[Revision tracking records]
*****
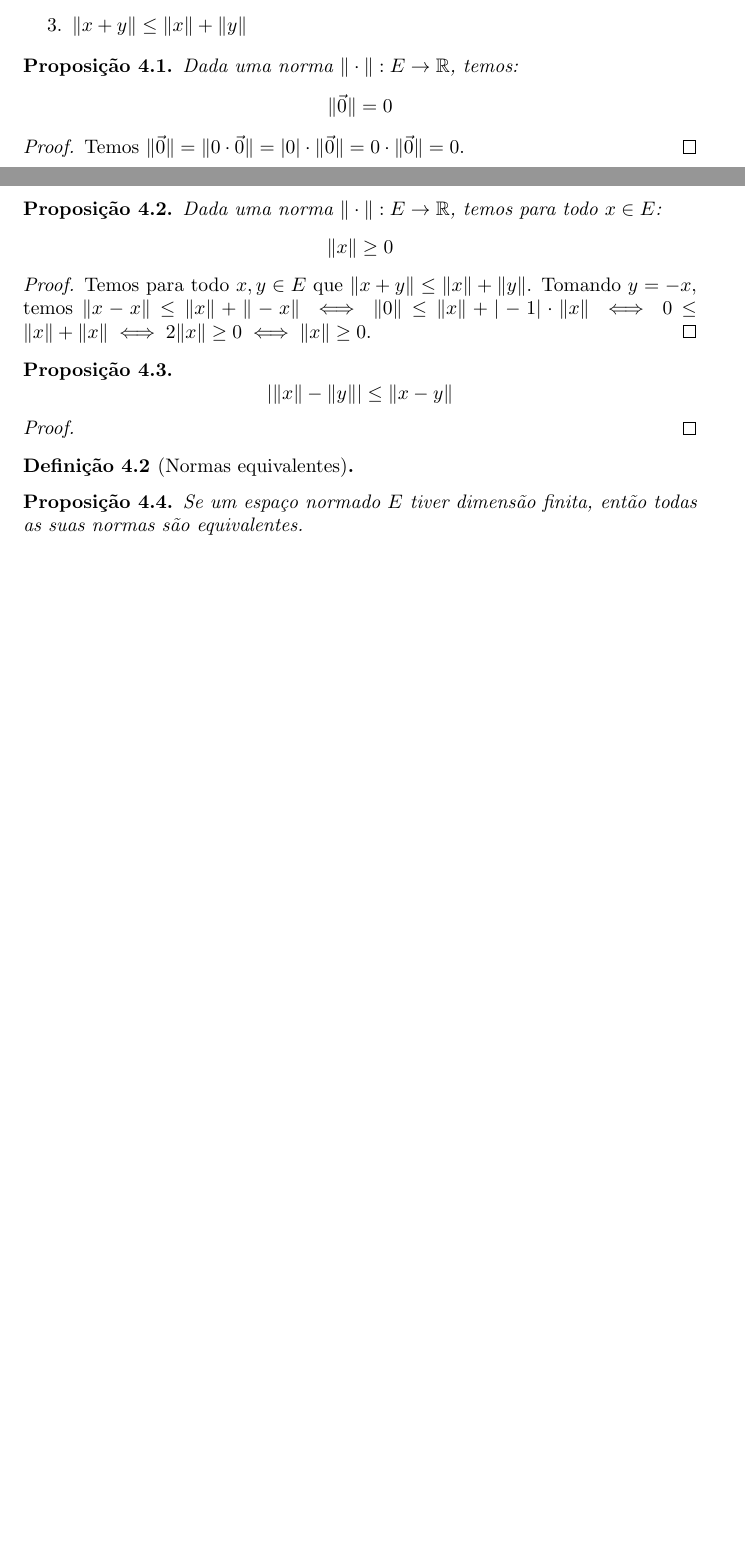
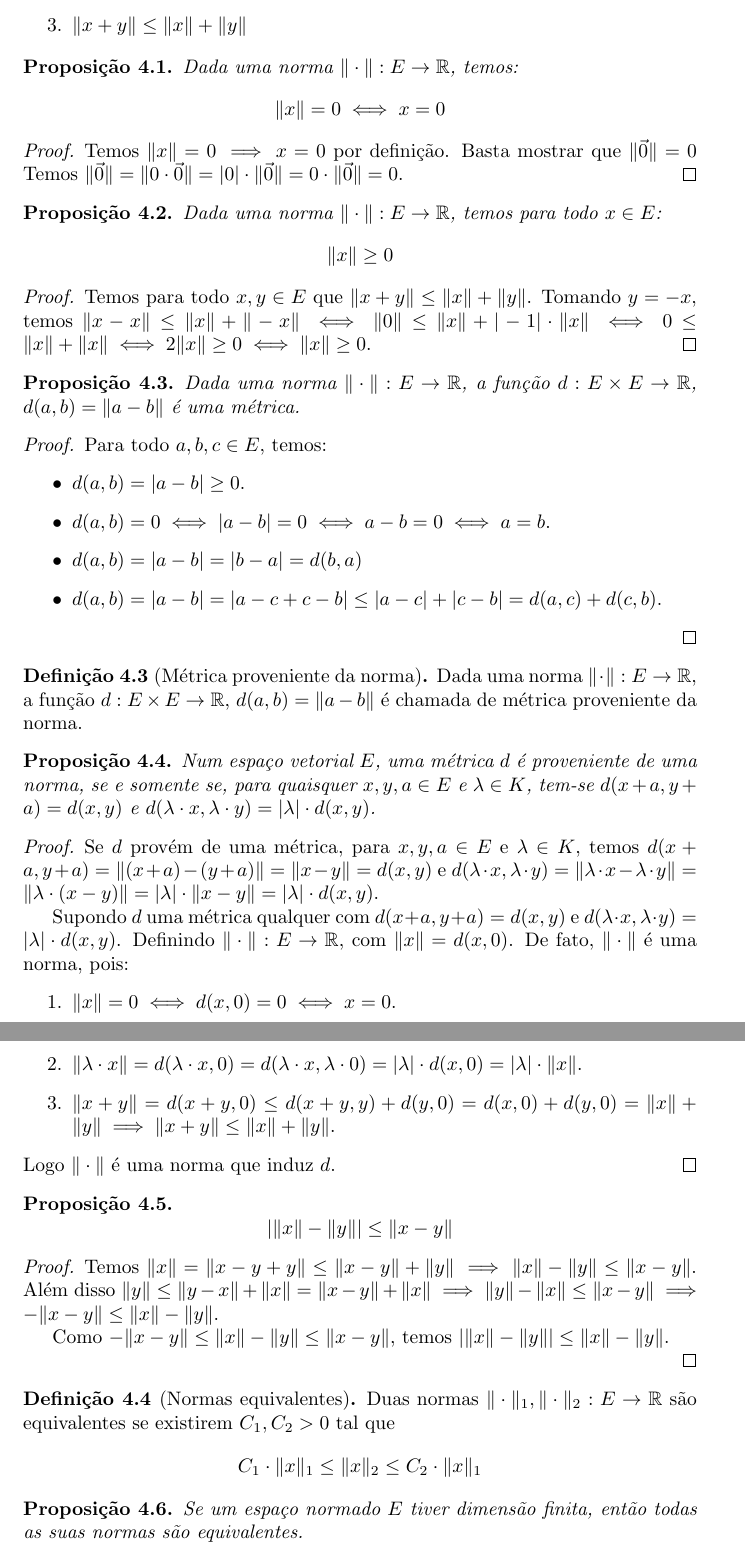
Before and after one commit to TalesAmaral/latex, a LaTeX document (analise.tex): two parts of pages 23 and 24 of 25 before the commit and two parts of pages 24 and 25 of 27 after it, joined at a grey line, cut so that both start at the same text, the shorter picture padded with empty space. Compiled offline with pdfLaTeX.

Commit message:
adicionando def de norma

```diff
--- a/analise.tex
+++ b/analise.tex
@@ -901,9 +910,10 @@
 \end{definicao}
 \begin{prop}
 	Dada uma norma $\| \cdot \|: E \to \mathbb{R}$, temos:
-	$$ \|\vec{0} \| = 0 $$
+	$$ \| x\| = 0 \iff x = 0 $$
 \end{prop}
 \begin{proof}
+	Temos $\| x \| =0 \implies x = 0$ por definição. Basta mostrar que $\| \vec{0} \| = 0 $
 	Temos $\| \vec{0} \| = \| 0 \cdot \vec{0} \|  = |0| \cdot \| \vec{0} \| = 0 \cdot \|\vec{0} \| = 0$.
 \end{proof}
 \begin{prop}
@@ -914,24 +924,45 @@
 	Temos para todo $x,y \in E$ que $\| x+y\| \leq \|x \| + \| y \|$.  Tomando $y = - x$, temos $\| x-x\| \leq \| x\| + \| -x\| \iff \|0 \| \leq \|x\| + |-1| \cdot \| x\| \iff 0 \leq \|x\| + \|x\| \iff 2\|x\| \geq 0 \iff \|x\| \geq 0$.
 \end{proof}
 \begin{prop}
+	Dada uma norma $\| \cdot \|: E \to \mathbb{R}$, a função $d: E\times E \to \mathbb{R}$, $d(a,b) = \| a-b\|$ é uma métrica.
+\end{prop}
+\begin{proof}
+	Para todo $a,b,c\in E$, temos:
+	\begin{itemize}
+		\item $d(a,b) = |a-b| \geq 0 $.
+		\item $d(a,b) = 0 \iff |a-b| = 0 \iff a-b = 0 \iff a = b.$
+		\item $d(a,b) = |a-b| = |b-a| = d(b,a)$
+		\item $d(a,b) =  |a-b|  = |a-c+c-b| \leq |a-c| + |c-b| = d(a,c) + d(c,b)$.
+	\end{itemize}
+\end{proof}
+\begin{definicao}[Métrica proveniente da norma]
+	Dada uma norma $\| \cdot \|: E \to \mathbb{R}$, a função $d: E\times E \to \mathbb{R}$, $d(a,b) = \| a-b\|$ é chamada de métrica proveniente da norma.
+\end{definicao}
+\begin{prop}
+	Num espaço vetorial $E$, uma métrica $d$ é proveniente de uma norma, se e somente se,  para quaisquer $x,y,a\in E$ e $\lambda\in K$, tem-se $d(x+a, y+a) = d(x,y)$ e $d(\lambda \cdot x, \lambda \cdot y ) = |\lambda| \cdot d(x,y)$.
+\end{prop}
+\begin{proof}
+	Se $d$ provém de uma métrica, para $x,y, a\in E$ e $\lambda \in K$, temos  $d(x+a,y+a) = \|(x+a) -(y+a) \| = \| x- y\| = d(x,y)$ e $d(\lambda \cdot x, \lambda \cdot y ) = \| \lambda\cdot x  - \lambda \cdot y \| = \| \lambda\cdot (x-y) \| = |\lambda|\cdot \| x-y\| = |\lambda | \cdot d(x,y)$.
+
+	Supondo $d$ uma métrica qualquer com $d(x+a, y+a) = d(x,y)$ e $d(\lambda \cdot x, \lambda \cdot y ) = |\lambda| \cdot d(x,y)$. Definindo $\| \cdot \| : E \to \mathbb{R}$, com $\|x\| = d(x,0)$. De fato, $\| \cdot \| $ é uma norma, pois:
+	\begin{enumerate}
+		\item $\| x\| = 0 \iff d(x,0) = 0 \iff x =0$.
+		\item $\| \lambda \cdot x \| = d(\lambda \cdot x, 0) = d(\lambda \cdot x, \lambda \cdot 0) = |\lambda |\cdot d(x,0) = |\lambda|\cdot \| x\|$.
+		\item $\| x+y\| = d(x+y,0) \leq d(x+y, y) + d(y , 0) = d(x,0) + d(y,0) = \| x\| + \|y\| \implies \| x+y \| \leq \|x\| +   \|y\|$.
+	\end{enumerate}
+	Logo $\|\cdot \|$ é uma norma que induz $d$.
+\end{proof}
+\begin{prop}
 	$$| \| x \| - \| y \| |  \leq  \|  x - y \| $$
 \end{prop}
 \begin{proof}
+	Temos $\| x\| = \| x-y +y\| \leq \|x-y\| +\|y\| \implies \| x\| - \|y\| \leq \| x-y\|$. Além disso $\|y\| \leq \|y-x\| + \|x\| = \|x-y\| +\|x\| \implies \|y\| -\|x\| \leq \| x-y\| \implies -\|x-y\| \leq \|x\| - \|y\|$.
 
-	%
-	%\begin{align*}
-	%	| \| x \| - \| y \| |  \leq  \|  x - y \|  &\iff \\~\\
-	%	 - \| x - y \| \leq \| x \| - \| y \|   \leq  \|  x - y \|  &\iff \\~\\
-	%\end{align*}
-
-	%\begin{align*}
-	%	\| x \| &= \| x+y-y \| \\~\\
-	%	&= \|(x-y) +y \| \\~\\
-	%	&\leq \| x-y \| +\|y\| \\~\\
-	%\end{align*}
+	Como $-\|x-y\| \leq \|x\| - \|y\| \leq \|x-y\|$, temos $| \|x\| - \|y\| | \leq \|x\| -\|y\|$.
 
 \end{proof}
 \begin{definicao}[Normas equivalentes]
+	Duas normas $\|\cdot \|_1, \| \cdot \|_2 : E \to \mathbb{R}$ são equivalentes se existirem $C_1,C_2 > 0$ tal que $$ C_1 \cdot \|x\|_1 \leq \|x\|_2 \leq C_2\cdot \| x\|_1 $$
 \end{definicao}
 \begin{prop}
 	Se um espaço normado $E$ tiver dimensão finita, então todas as suas normas são equivalentes.
```
Also changed, not shown: analise.pdf, analise.tex (9 more changed lines), 2 other files.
*****
What is expected: For this exercise, gather every line of the data that contains the word "função".

Exercise output:
+	Dada uma norma $\| \cdot \|: E \to \mathbb{R}$, a função $d: E\times E \to \mathbb{R}$, $d(a,b) = \| a-b\|$ é uma métrica.
+	Dada uma norma $\| \cdot \|: E \to \mathbb{R}$, a função $d: E\times E \to \mathbb{R}$, $d(a,b) = \| a-b\|$ é chamada de métrica proveniente da norma.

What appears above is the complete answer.